My aim isn’t to analyse the influences on each generation, many sociologists and psychologists have done that, but rather, ask the question: What is the Christian response to this?
I would suggest that every era has had to weigh its life in the light of the gospel. In the time of the disciples, Greek and Roman culture were massive influences on the people of the day. They needed to ask, what is Godly and what isn’t? How has my thinking and behaviour, values and world-view been influenced in ungodly ways by the environment in which I live? The apostle Paul continually reminds his readers about the culture from which they have come: “Therefore, remember that formerly you who are Gentiles by birth…”(Eph 2:11) “Formerly, when you did not know God, you were slaves to those who by nature are not gods.” (Gal 4:8) “See to it that no one takes you captive through hollow and deceptive philosophy, which depends on human tradition and the elemental spiritual forces[a] of this world rather than on Christ.” (Col 2:8)
Paul is passionately aware that we are shaped by our environments – by the popular world-views of the day. He reminds his readers that it is time to be shaped by their new relationship with God through Christ.
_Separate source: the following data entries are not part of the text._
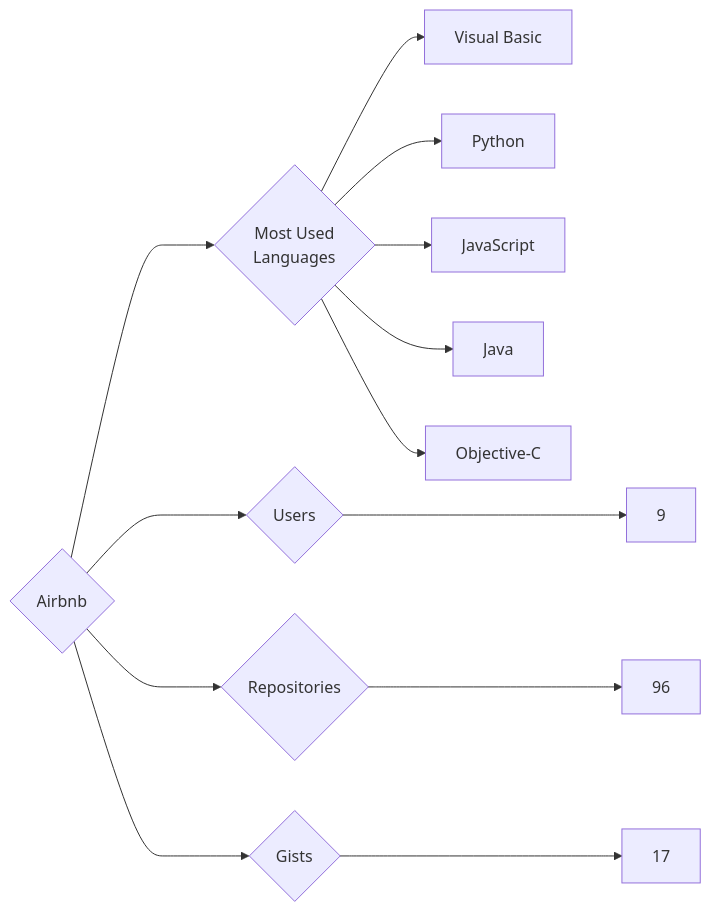
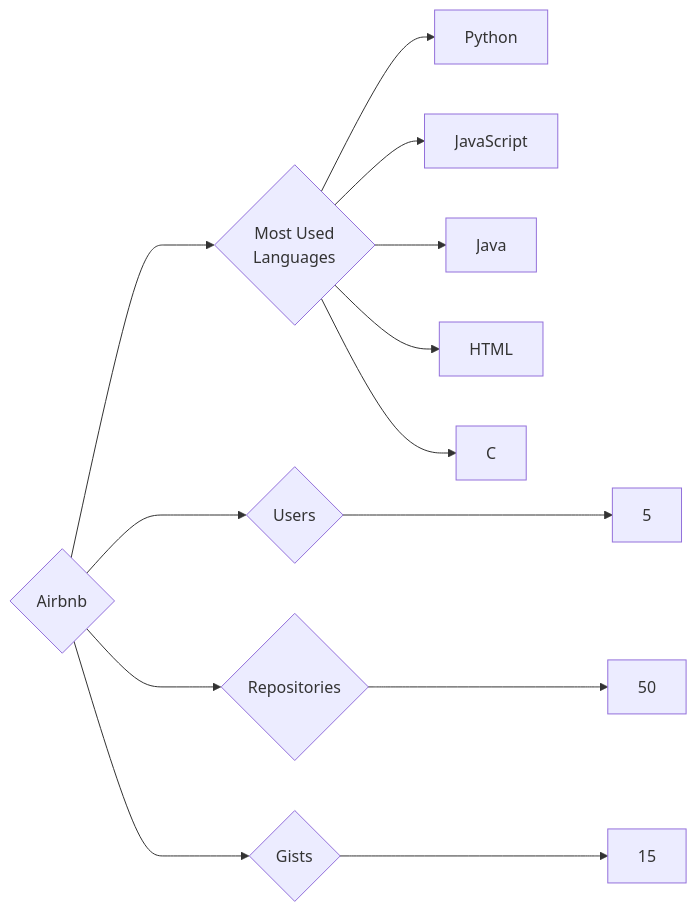
Before and after one commit to trickest/insiders: the diagram in targets/Airbnb/README.md, drawn with Mermaid. The commit also changed 857 other files, not shown here.

````diff
--- a/targets/Airbnb/README.md
+++ b/targets/Airbnb/README.md
@@ -3,13 +3,13 @@
 ```mermaid
 graph LR
 COMPANY_NAME{Airbnb}
-COMPANY_NAME ---> U{Users} ---> UN[9]
-COMPANY_NAME ---> R{Repositories} ---> RN[96]
-COMPANY_NAME ---> G{Gists} ---> GN[17]
+COMPANY_NAME ---> U{Users} ---> UN[5]
+COMPANY_NAME ---> R{Repositories} ---> RN[50]
+COMPANY_NAME ---> G{Gists} ---> GN[15]
 COMPANY_NAME ---> ML{Most Used<br>Languages}
-ML --> Visual_Basic[Visual Basic]
 ML --> Python[Python]
 ML --> JavaScript[JavaScript]
 ML --> Java[Java]
-ML --> Objective-C[Objective-C]
+ML --> HTML[HTML]
+ML --> C[C]
 ```
````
This is a radical (from the root up) new way of looking at life and the world.
That is no different for us or for our children. Our lives should be continually lived in the light of the gospel. Our use of time, wealth, gifts and talents, technology, leisure, social media, entertainment, relationships and so on, all need evaluation in the light of what it means to live a Christ-like life. Our very perspective of how we live life and why we live live life the way we do, should be anchored in Christ.
My dad grew up in the “radio” era, I grew up in the TV era and my kids in the IT and social media era. Each had different challenges and subsequent generations will have new challenges again. The one certainty in all of this is that Christ and the gospel don’t change. It is the constant lens through which every generation must look at the world in which it lives and ask the question: Does my life honour God?